Economic impact analysis leads to what economists have known for decades as the broken windows fallacy—the idea that rebuilding existing things creates economic growth by requiring people to spend money. The oil spill is a perfect example of this fallacy, but of course it’s one in which we all know intuitively that oil spills are bad, so it seems ridiculous to talk about the benefits of cleaning them up. The fact that the technique we use to evaluate the benefits of spending in general only makes sense when we know the spending is beneficial should raise more than a few flags.Economic impact analysis is a wonderful tool for confirming your pre-existing biases and for justifying anything. For this reason, it’s a terrible tool for analyzing economic benefits because it never yields negative numbers—all spending is good spending as far as an economic impact analysis is concerned. All spending creates jobs. The trick, it seems, is to only listen to the results when it’s a project you like.

Leach says there likely isn’t an economic impact technique “both more universally loathed by academic experts in the field and at the same time widely used in public policy than economic impact analysis.” It’s an indication,
Leach says, that we’re “doing project evaluation wrong.”
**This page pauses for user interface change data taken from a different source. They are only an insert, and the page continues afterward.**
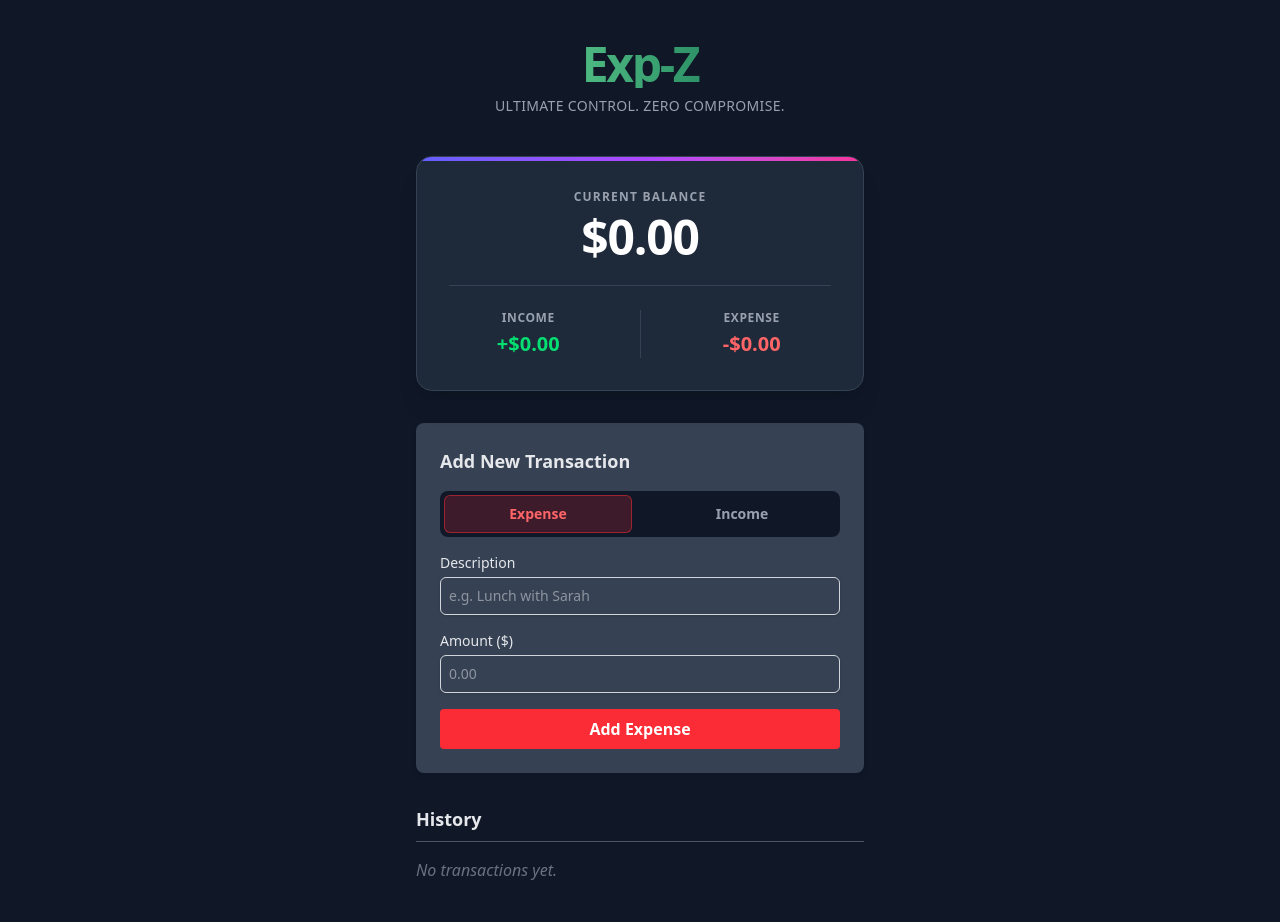
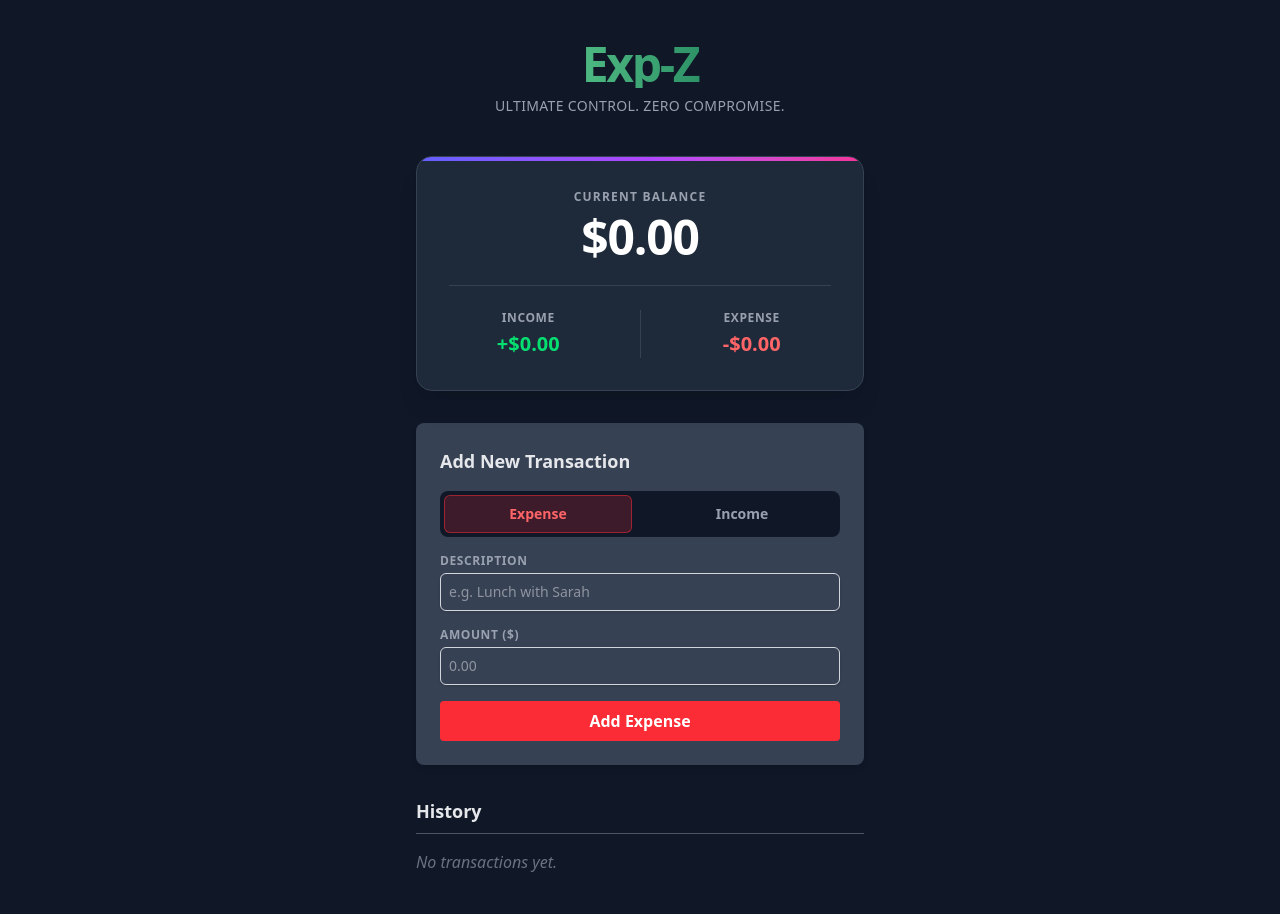
Before and after one commit to b0yu-li/exp-z, a React (Vite) app in the folder packages/client/: page / in a window 1280 px wide. Built offline with nearby package versions, Linux system fonts and the light colour scheme.

Commit message:
style: renovate add transaction form

```diff
--- a/packages/client/src/components/AddTransactionForm.tsx
+++ b/packages/client/src/components/AddTransactionForm.tsx
@@ -72,7 +72,7 @@ export const AddTransactionForm = ({ onAdd }: Props) => {
 
                 {/* Text Input */}
                 <div>
-                    <label className="block text-sm font-medium text-gray-200">Description</label>
+                    <label className="block text-xs font-bold text-gray-400 uppercase tracking-wider mb-1">Description</label>
                     <input
                         type="text"
                         value={text}
@@ -84,7 +84,7 @@ export const AddTransactionForm = ({ onAdd }: Props) => {
 
                 {/* Amount Input */}
                 <div>
-                    <label className="block text-sm font-medium text-gray-200">Amount ($)</label>
+                    <label className="block text-xs font-bold text-gray-400 uppercase tracking-wider mb-1">Amount ($)</label>
                     <input
                         type="number"
                         value={amount}
```
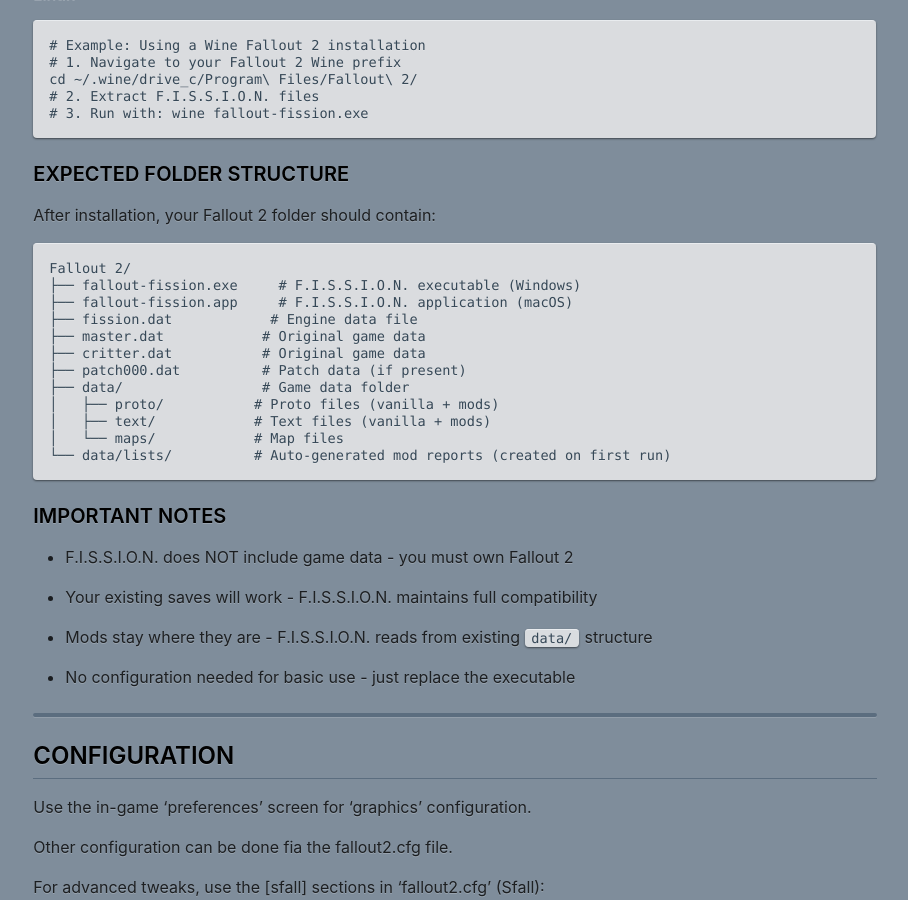
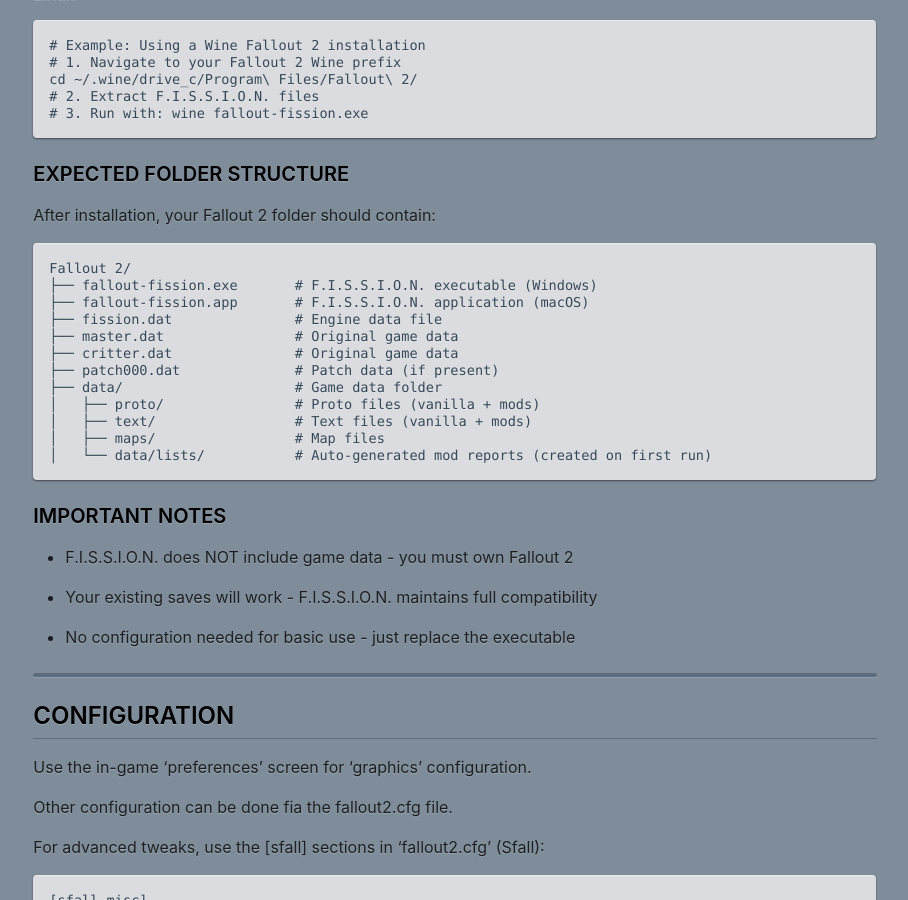
Before and after one commit to cambragol/fallout-fission, a Jekyll site: the page built from _pages/about.md, in a window 1280 px wide and 900 px high, scrolled down 2838 px. Shown: the whole window, without its empty margins (185-1093 px from the left). Built offline with Jekyll 4.4.1, drawn with Linux system fonts in a browser that asks for light colours; nearby versions of some CDN libraries; comment, search, counter and statistics services are not loaded.

Commit message:
Update about.md

````diff
--- a/_pages/about.md
+++ b/_pages/about.md
@@ -124,17 +124,17 @@ After installation, your Fallout 2 folder should contain:
 
 ```
 Fallout 2/
-├── fallout-fission.exe     # F.I.S.S.I.O.N. executable (Windows)
-├── fallout-fission.app     # F.I.S.S.I.O.N. application (macOS)
-├── fission.dat            # Engine data file
-├── master.dat            # Original game data
-├── critter.dat           # Original game data
-├── patch000.dat          # Patch data (if present)
-├── data/                 # Game data folder
-│   ├── proto/           # Proto files (vanilla + mods)
-│   ├── text/            # Text files (vanilla + mods)
-│   └── maps/            # Map files
-└── data/lists/          # Auto-generated mod reports (created on first run)
+├── fallout-fission.exe       # F.I.S.S.I.O.N. executable (Windows)
+├── fallout-fission.app       # F.I.S.S.I.O.N. application (macOS)
+├── fission.dat               # Engine data file
+├── master.dat                # Original game data
+├── critter.dat               # Original game data
+├── patch000.dat              # Patch data (if present)
+├── data/                     # Game data folder
+│   ├── proto/                # Proto files (vanilla + mods)
+│   ├── text/                 # Text files (vanilla + mods)
+│   ├── maps/                 # Map files
+│   └── data/lists/           # Auto-generated mod reports (created on first run)
 ```
 
 ### Important Notes
@@ -142,8 +142,6 @@ Fallout 2/
 -   F.I.S.S.I.O.N. does NOT include game data - you must own Fallout 2
 
 -   Your existing saves will work - F.I.S.S.I.O.N. maintains full compatibility
-
--   Mods stay where they are - F.I.S.S.I.O.N. reads from existing `data/` structure
 
 -   No configuration needed for basic use - just replace the executable
 
````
Whether it’s a pipeline, a stadium, or the proposed PolyMet mine, the better method, Leach says, is whether a social return on investment outweighs the resources used.

Some of these same issues also arise when it comes to valuing a “job”—a salary paid to someone is not a gift, but a payment for services, and a worker employed on this project may or may not have been employed elsewhere in its absence. So, how would a cost-benefit analysis value a job? Supposing that the salaries are paid by Canadians to Canadians, you’d be close to zero-sum as long as the labour market is at or close to full employment. It would be reasonable to assume, in that case, that the workers employed building a pipeline would be otherwise employed building something else in the absence of the pipeline project, and so the impact on their well-being is limited. Similarly, from the employer’s perspective, they pay the wages, but also receive the value of the labour, and in a tight labour market those two should be close to equal at the margin.